Company works to develop new 'autocycle' category of vehicle
Elio Motors, makers of a three-wheeled vehicle set to be launched in the near future, is hoping to avoid the challenges faced by Polaris recently by encouraging lawmakers to come up with a new "autocycle" category of vehicle.
Currently, any vehicle with three wheels is usually classified by the Federal Government as a motorcycle. But it turns out that individual states may be a little more specific in their definitions, creating problems for the makers of some three-wheeled machines.
As BikerNewsOnline reported, this was the case in Texas recently when Polaris learned its new Slingshot vehicle will not be allowed for road use because it doesn't have a saddle. The state said the Slingshot's car-like seating meant it should be subject to the more rigorous safety standards applied to cars.
Meanwhile, in some other states the vehicle's motorcycle designation will mean its riders (drivers?) will be required to wear helmets and have motorcycle endorsements on their licenses.
Arizona-based Elio Motors is planning to release a vehicle that is in many ways visually similar to the Slingshot.
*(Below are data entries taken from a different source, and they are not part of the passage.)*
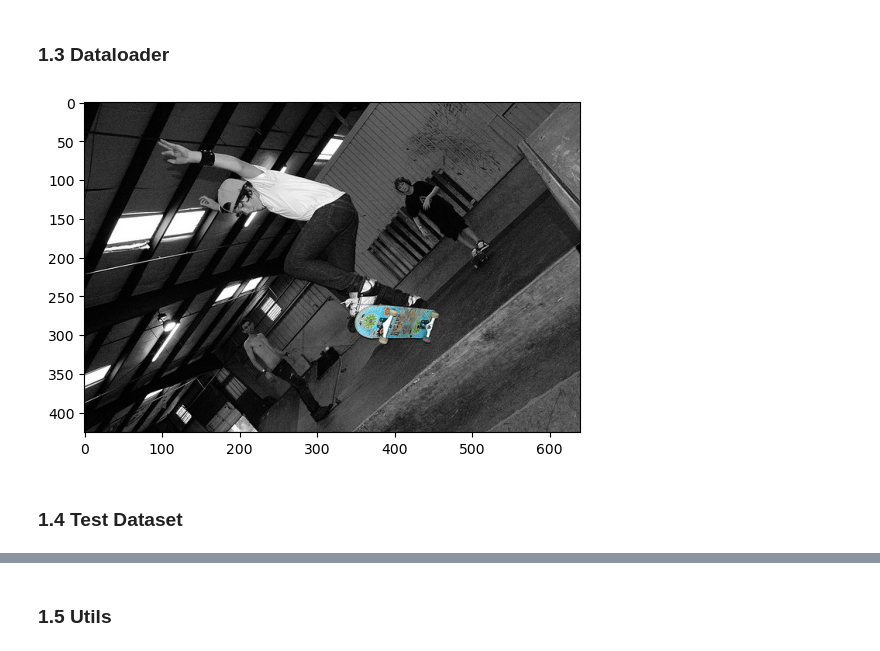
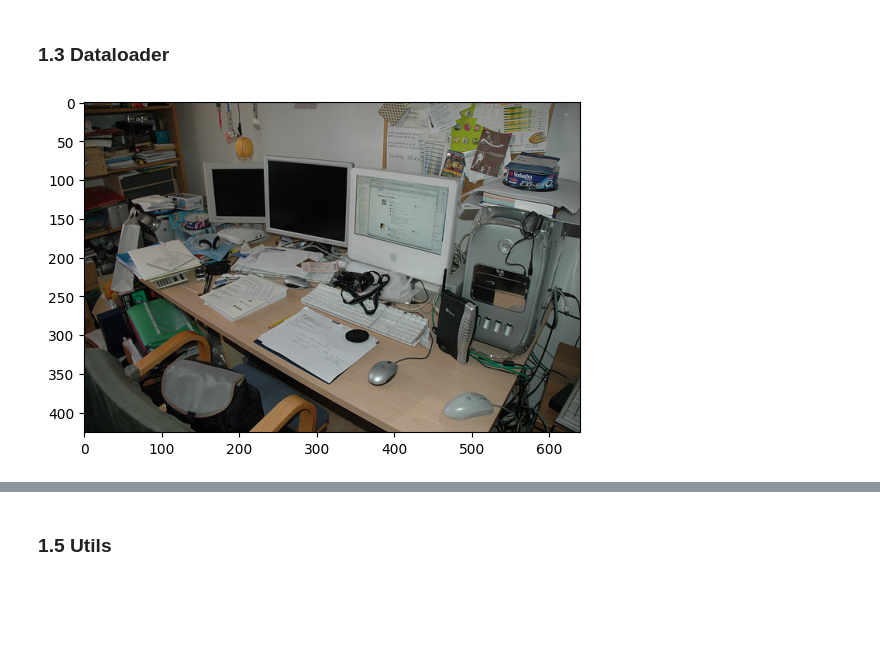
Before and after one commit to EdoardoMaines/DeepLearning, a Jupyter notebook: Code/Barebone.ipynb, the cells around one changed output, grey strips where cells are left out. Cells and saved outputs as stored; diff of their text form; code cells hidden in the pictures; blank space fills up the shorter version.

```diff
--- a/Code/Barebone.ipynb
+++ b/Code/Barebone.ipynb
@@ -88,15 +160,6 @@ with open("./refcocog/annotations/instances.json", "rb") as fp:
 # %% [markdown]
 ### 1.3 Dataloader
 # %%
-import matplotlib.pyplot as plt
-import torch
-import numpy as np
-import os
-
-from torch.utils.data import DataLoader
-from torchvision import transforms
-from PIL import Image, ImageDraw
-
 def pad_image(image):
     """
     Performs bottom-right padding of the original image to 640x640 (max size of images in the dataset).
@@ -113,36 +176,37 @@ def pad_image(image):
 
     padded_image = Image.new(image.mode, (padded_width, padded_height), (0, 0, 0))
     padded_image.paste(image, (0, 0))
 
     return padded_image
 
 def collate_fn(batch):
     images = []
     for sample in batch:
         image = Image.open(sample["file_name"]).convert("RGB")
         image = pad_image(image=image)
         images.append(transform(image))
     images = torch.stack(images, dim=0) #Concatenates a sequence of tensors along a new dimension.
 
     data = {}
     for key in batch[0].keys():
         if key != "file_name":
             data[key] = [sample[key] for sample in batch]
 
     print(data)
     print("--------------------------")
 
     return images, data
 
 transform = transforms.Compose([
     transforms.ToTensor(),
 ])
 
 # create dataset and dataloader
-dataset = RefCOCOg(refs, annotations, split="train")
-plt.imshow(Image.open(dataset[2]["file_name"]))
-dataloader = DataLoader(dataset, batch_size=1, collate_fn=collate_fn)
+dataset_train = RefCOCOg(refs, annotations, split="train")
+dataset_test = RefCOCOg(refs, annotations, split="test")
+plt.imshow(Image.open(dataset_train[2]["file_name"]))
+plt.imshow(Image.open(dataset_test[2]["file_name"]))
+dataloader_train = DataLoader(dataset_train, batch_size=1, collate_fn=collate_fn)
+dataloader_test = DataLoader(dataset_test, batch_size=1, collate_fn=collate_fn)
 # %% [output]
-[figure, old version]
+[figure, new version]
-# %% [markdown]
-### 1.4 Test Dataset
```
Also changed, not shown: parts of 12 cells of this notebook.
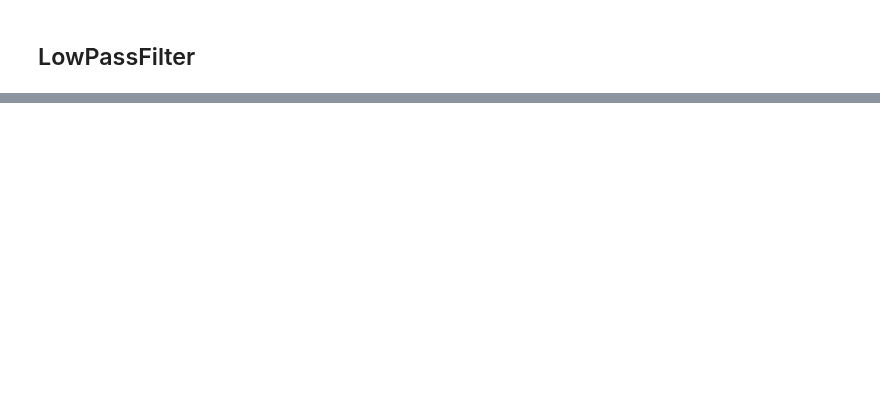
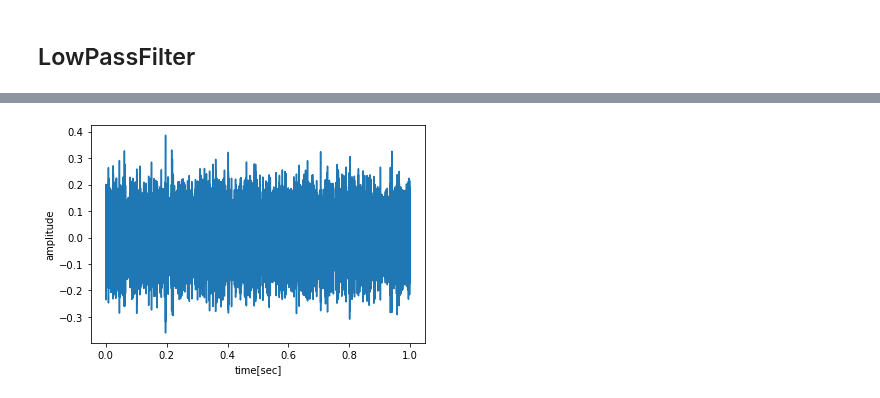
Before and after one commit to ryoma-jp/samples, a Jupyter notebook: python/filter/FilterSample.ipynb, the cells around one changed output, grey strips where cells are left out. Drawn from its saved outputs; the diff is of its cells as text; code cells hidden in the pictures; blank space fills up the shorter version.

```diff
--- a/python/filter/FilterSample.ipynb
+++ b/python/filter/FilterSample.ipynb
@@ -66,0 +101,19 @@ plt.close()
+# %%
+class BandPassFilterParameters():
+    freq_pass = np.array([3000, 6000])
+    freq_stop = np.array([2000, 7000])
+    gain_pass = 3
+    gain_stop = 40
+    btype = 'bandpass'
+# %%
+param = BandPassFilterParameters()
+data_bpf = signal_filter(data, FS, param.freq_pass, param.freq_stop, param.gain_pass, param.gain_stop, param.btype)
+# %%
+plt.figure()
+plt.plot(t, data_bpf)
+plt.xlabel('time[sec]')
+plt.ylabel('amplitude')
+plt.show()
+plt.close()
+# %% [output]
+[figure, added]
```
Also changed, not shown: parts of 19 cells of this notebook.
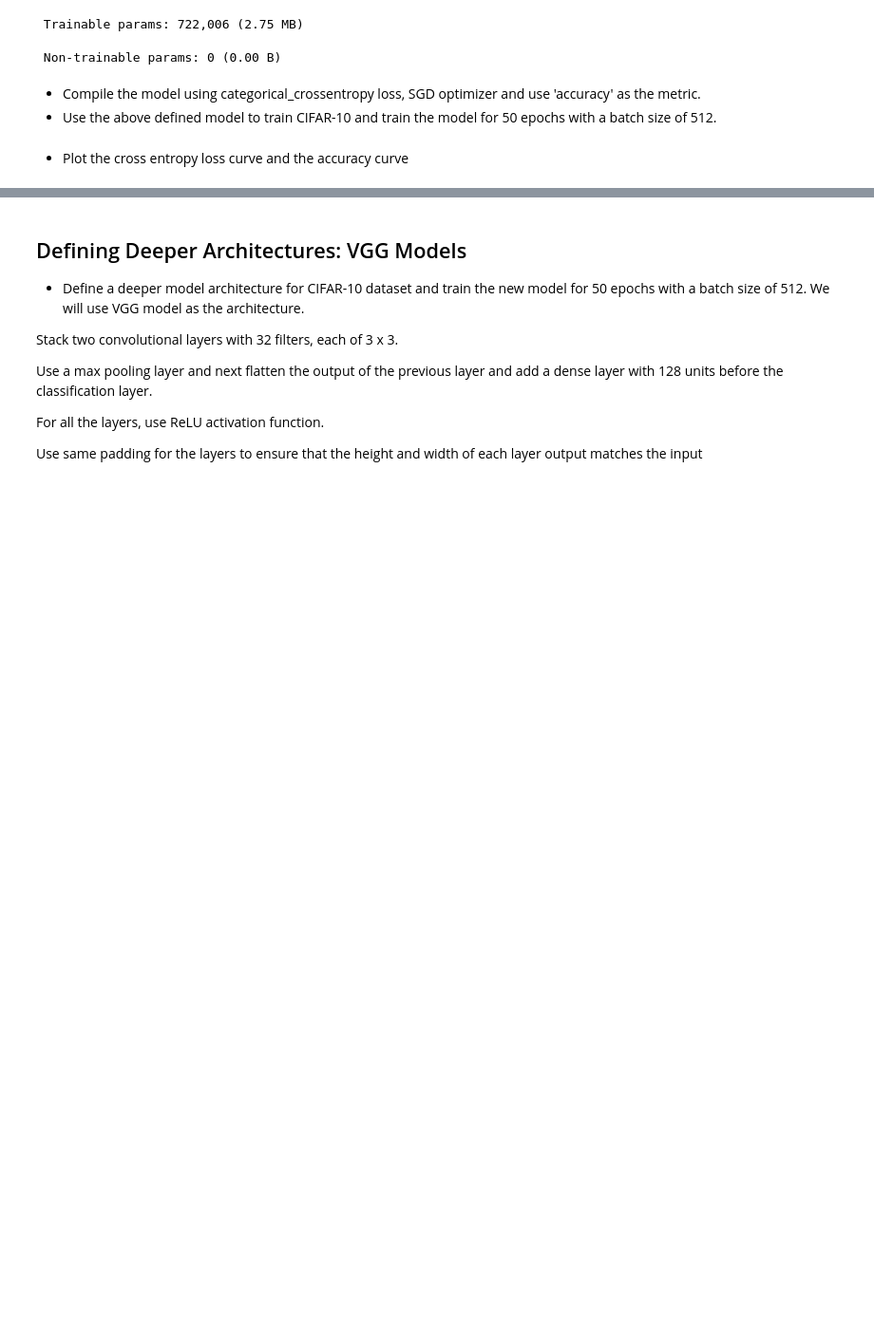
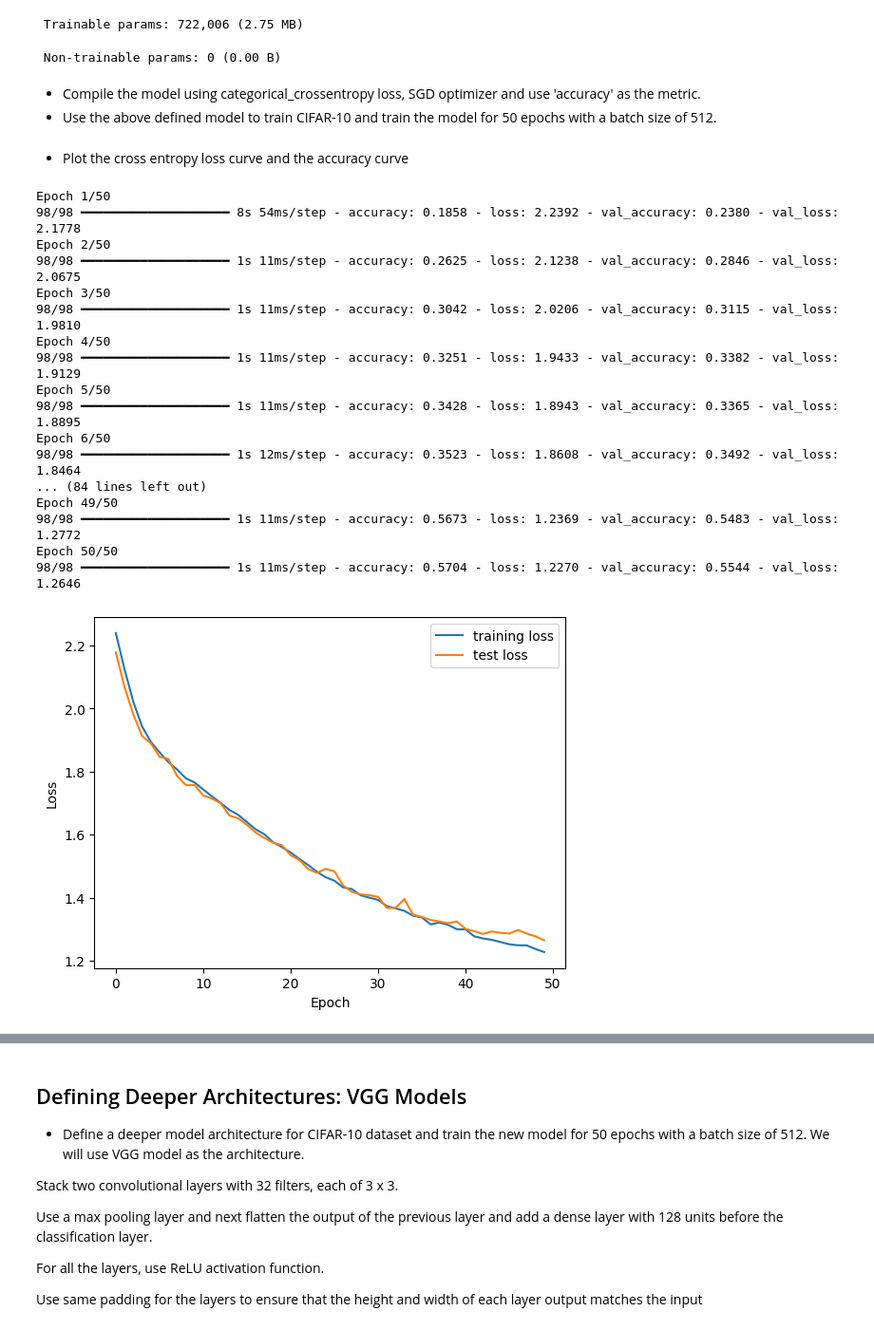
Before and after one commit to alexsocha0-alt/lab-image-classification-using-convolutional-neural-networks, a Jupyter notebook: main.ipynb, the cells around one changed output, grey strips where cells are left out. Shown at 95% size. Saved outputs shown, nothing was run; the diff lists cells and outputs as text; code cells hidden in the pictures; blank space fills up the shorter version.

```diff
--- a/main.ipynb
+++ b/main.ipynb
@@ -131,2 +131,17 @@ Model: "sequential"
+# %%
+# Your code here :
+model.compile(
+    optimizer="sgd",
+    loss="categorical_crossentropy",
+    metrics=["accuracy"]
+)
+
+history = model.fit(
+    x_train,
+    y_train,
+    epochs=50,
+    batch_size=512,
+    validation_data=(x_test, y_test)
+)
 # %% [markdown]
 *   Plot the cross entropy loss curve and the accuracy curve
@@ -134,0 +148,47 @@ Model: "sequential"
+# %%
+model.compile(
+    optimizer="sgd",
+    loss="categorical_crossentropy",
+    metrics=["accuracy"]
+)
+
+history = model.fit(
+    x_train,
+    y_train,
+    epochs=50,
+    batch_size=512,
+    validation_data=(x_test, y_test)
+)
+
+plt.plot(history.history["loss"], label="training loss")
+plt.plot(history.history["val_loss"], label="test loss")
+plt.xlabel("Epoch")
+plt.ylabel("Loss")
+plt.legend()
+plt.show()
+
+plt.plot(history.history["accuracy"], label="training accuracy")
+plt.plot(history.history["val_accuracy"], label="test accuracy")
+plt.xlabel("Epoch")
+plt.ylabel("Accuracy")
+plt.legend()
+plt.show()
+# %% [output]
+Epoch 1/50
+98/98 ━━━━━━━━━━━━━━━━━━━━ 8s 54ms/step - accuracy: 0.1858 - loss: 2.2392 - val_accuracy: 0.2380 - val_loss: 2.1778
+Epoch 2/50
+98/98 ━━━━━━━━━━━━━━━━━━━━ 1s 11ms/step - accuracy: 0.2625 - loss: 2.1238 - val_accuracy: 0.2846 - val_loss: 2.0675
+Epoch 3/50
+98/98 ━━━━━━━━━━━━━━━━━━━━ 1s 11ms/step - accuracy: 0.3042 - loss: 2.0206 - val_accuracy: 0.3115 - val_loss: 1.9810
+Epoch 4/50
+98/98 ━━━━━━━━━━━━━━━━━━━━ 1s 11ms/step - accuracy: 0.3251 - loss: 1.9433 - val_accuracy: 0.3382 - val_loss: 1.9129
+Epoch 5/50
+98/98 ━━━━━━━━━━━━━━━━━━━━ 1s 11ms/step - accuracy: 0.3428 - loss: 1.8943 - val_accuracy: 0.3365 - val_loss: 1.8895
+Epoch 6/50
+98/98 ━━━━━━━━━━━━━━━━━━━━ 1s 12ms/step - accuracy: 0.3523 - loss: 1.8608 - val_accuracy: 0.3492 - val_loss: 1.8464
+... (84 lines left out)
+Epoch 49/50
+98/98 ━━━━━━━━━━━━━━━━━━━━ 1s 11ms/step - accuracy: 0.5673 - loss: 1.2369 - val_accuracy: 0.5483 - val_loss: 1.2772
+Epoch 50/50
+98/98 ━━━━━━━━━━━━━━━━━━━━ 1s 11ms/step - accuracy: 0.5704 - loss: 1.2270 - val_accuracy: 0.5544 - val_loss: 1.2646
+[figure, added]
```
Also changed, not shown: parts of 24 cells of this notebook.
Its low-cost, economical vehicle has two wheels at the front, car-like seating and is even enclosed like a car. To avoid the hurdles faced by Polaris, however, the company is urging lawmakers to develop a new classification of vehicle.
"There are many great reasons to place this legislation in statute," said New Mexico Rep. Carl Trujillo. "For one, this innovative, high-MPG vehicle will greatly help the citizens in my district as well as all of New Mexico by significantly lowering their transportation costs."
Trujillo has drafted and proposed legislation that would add the term "autocycle" to his state's driving code, as well as remove helmet requirements for users of such vehicles.
"Roadblocks in statute that are stifling innovation need to be removed," he said. "Helmet requirements in fully enclosed vehicles with airbag protection do not make sense and are actually dangerous to the occupants.”
Elio Motors Vice President of Governmental Affairs Joel Sheltrown recently testified before the New Mexico Science and Technology Interim Committee and explained the need for the legislation. New Mexico is one of 10 states that have helmet requirements for people under 18. Elio Motors is working to adopt legislation in each of these states.
Paul Elio, CEO of Elio Motors, added, “We are excited and very grateful for Rep. Trujillo’s leadership. His quick action to recognize autocycles and removing barriers to their use will provide regulations consistent with neighboring states and the nation.”
Elio says its three-wheeled autocycle will attain a highway mileage rating of up to 84 mpg and cost less than $7,000. Elio’s first manufacturing site will be in Shreveport, La., with plans for the first production vehicle to roll off the assembly line in 2015.